With potential applications in everything from gene therapy, drug research and diagnosing viruses Clustered Regularly Interspaced Short Palindromic Repeats (CRISPR) is at the front of the medical world’s mind. But what is CRISPR and why all the hype?
What is CRISPR?
CRISPR is repeated chunks of DNA in bacteria. Like animals, bacteria are subject to viral infections. Bacteria use the CRISPR regions as a storage location for snippets of viral DNA after infection – a database of unfriendly viral DNA. By having this on file, the bacteria speed up their fight against future infections by similar viruses.
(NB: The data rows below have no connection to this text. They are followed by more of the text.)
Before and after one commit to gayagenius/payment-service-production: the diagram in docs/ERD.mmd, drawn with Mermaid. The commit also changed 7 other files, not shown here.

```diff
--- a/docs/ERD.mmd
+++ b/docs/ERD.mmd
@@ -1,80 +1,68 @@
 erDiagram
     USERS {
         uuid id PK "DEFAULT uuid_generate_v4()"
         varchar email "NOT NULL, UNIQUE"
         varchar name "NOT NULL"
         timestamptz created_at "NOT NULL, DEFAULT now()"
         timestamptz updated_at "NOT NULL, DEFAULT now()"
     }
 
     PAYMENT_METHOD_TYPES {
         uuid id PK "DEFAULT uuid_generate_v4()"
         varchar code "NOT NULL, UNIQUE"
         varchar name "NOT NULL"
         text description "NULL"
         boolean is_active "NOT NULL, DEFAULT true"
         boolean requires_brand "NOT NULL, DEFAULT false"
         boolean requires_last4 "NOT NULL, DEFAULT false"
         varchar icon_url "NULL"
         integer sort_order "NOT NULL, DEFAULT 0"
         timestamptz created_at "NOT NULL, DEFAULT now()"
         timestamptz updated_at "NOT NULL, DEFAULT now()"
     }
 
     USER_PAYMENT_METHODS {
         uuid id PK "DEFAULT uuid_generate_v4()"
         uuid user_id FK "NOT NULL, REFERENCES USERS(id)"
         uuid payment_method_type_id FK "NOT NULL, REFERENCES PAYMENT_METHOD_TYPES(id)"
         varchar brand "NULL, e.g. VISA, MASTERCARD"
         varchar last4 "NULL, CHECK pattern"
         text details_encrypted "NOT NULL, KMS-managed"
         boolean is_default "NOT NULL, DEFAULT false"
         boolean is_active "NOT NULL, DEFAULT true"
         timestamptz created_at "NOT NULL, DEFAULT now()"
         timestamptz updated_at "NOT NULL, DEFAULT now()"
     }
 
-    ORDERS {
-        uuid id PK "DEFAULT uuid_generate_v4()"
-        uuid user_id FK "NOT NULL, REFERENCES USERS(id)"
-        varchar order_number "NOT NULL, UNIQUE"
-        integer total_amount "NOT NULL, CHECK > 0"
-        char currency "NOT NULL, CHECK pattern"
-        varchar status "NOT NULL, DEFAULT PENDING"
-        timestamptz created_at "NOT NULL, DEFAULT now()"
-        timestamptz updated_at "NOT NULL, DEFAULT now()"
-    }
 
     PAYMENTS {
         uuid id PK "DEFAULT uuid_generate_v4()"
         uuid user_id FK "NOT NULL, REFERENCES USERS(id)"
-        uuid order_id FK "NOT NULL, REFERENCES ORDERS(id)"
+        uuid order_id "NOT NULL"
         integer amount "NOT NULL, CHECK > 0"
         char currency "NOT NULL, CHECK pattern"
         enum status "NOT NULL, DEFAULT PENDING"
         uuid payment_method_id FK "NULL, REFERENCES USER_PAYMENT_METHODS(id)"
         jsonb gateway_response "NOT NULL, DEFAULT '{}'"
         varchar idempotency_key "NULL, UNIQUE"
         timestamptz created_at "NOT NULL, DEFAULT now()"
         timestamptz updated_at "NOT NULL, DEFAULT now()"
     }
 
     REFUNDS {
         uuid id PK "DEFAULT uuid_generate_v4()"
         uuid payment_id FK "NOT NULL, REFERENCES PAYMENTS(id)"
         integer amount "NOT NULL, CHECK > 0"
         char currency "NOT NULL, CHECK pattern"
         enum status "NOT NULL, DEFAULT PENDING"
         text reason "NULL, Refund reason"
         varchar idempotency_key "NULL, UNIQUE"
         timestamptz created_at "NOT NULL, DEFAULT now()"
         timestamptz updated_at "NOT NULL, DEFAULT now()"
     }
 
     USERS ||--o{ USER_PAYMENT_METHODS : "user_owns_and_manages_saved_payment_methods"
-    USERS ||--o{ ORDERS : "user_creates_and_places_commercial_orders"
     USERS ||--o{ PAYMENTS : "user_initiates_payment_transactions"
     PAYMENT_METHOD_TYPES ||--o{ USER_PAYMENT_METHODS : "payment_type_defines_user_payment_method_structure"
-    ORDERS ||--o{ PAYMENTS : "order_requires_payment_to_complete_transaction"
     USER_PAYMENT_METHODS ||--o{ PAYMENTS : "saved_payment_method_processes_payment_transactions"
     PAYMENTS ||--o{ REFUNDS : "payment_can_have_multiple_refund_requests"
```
CRISPR technology is built off these sections of DNA. It involves a “DNA key” that binds to a section of DNA and an enzyme called Cas-9 that cuts and removes the bound section of DNA. Once removed, DNA manufactured by scientists can be inserted into the gap.
This means that for people with genetic conditions including cancer, it may one day be possible to remove mutated DNA and replace it with a corrected piece of genetic material.
Dr Le Cong from the Broad Institute at MIT is a world leader in CRISPR technology. He recently presented at the HGSA Conference in Hobart on the topic and says,
“Until now we could only read the genetic book inside us. CRISPR could give us a chance to sub-edit the text. It has the potential to offer improved treatment and more accurately diagnose disease and infection.”
Improving cancer treatments
Human trials into using CRISPR to treat cancer are on the horizon. Cancer cells are effective at supressing the immune response, which allows them to multiply without drawing attention. Researchers hope CRISPR will be able to make genetic edits that will boost this response.
Scientists will harvest a type of immune cell, known as T-cells, from a cancer patient’s blood and then use CRISPR to edit them so they can better recognise cancer cells. These will then be put back into the patient to hunt and kill tumour cells.
Fighting the Zika virus
Dr Cong says that the technology can also be used to improve diagnosis. CRISPR can be used to identify regions of DNA without inserting new genetic material. This could provide extremely accurate diagnosis of disease and infections, early.
Earlier this year a study was published in Cell that showed CRISPR could be used to diagnose Zika virus. Dr Cong has been involved in similar research into using CRISPR for HIV diagnosis. If the technology is proved successful, the possibilities are endless.
Dr Cong is careful to point out, though, that despite the rapid pace of research, it is still early days. There are ethical concerns to work through regarding human genetic editing. And human trials require long periods of research and big investment. But the discovery has been made. And many believe it’s just a matter of time before we learn how to effectively harness CRISPR to bring real solutions to patients.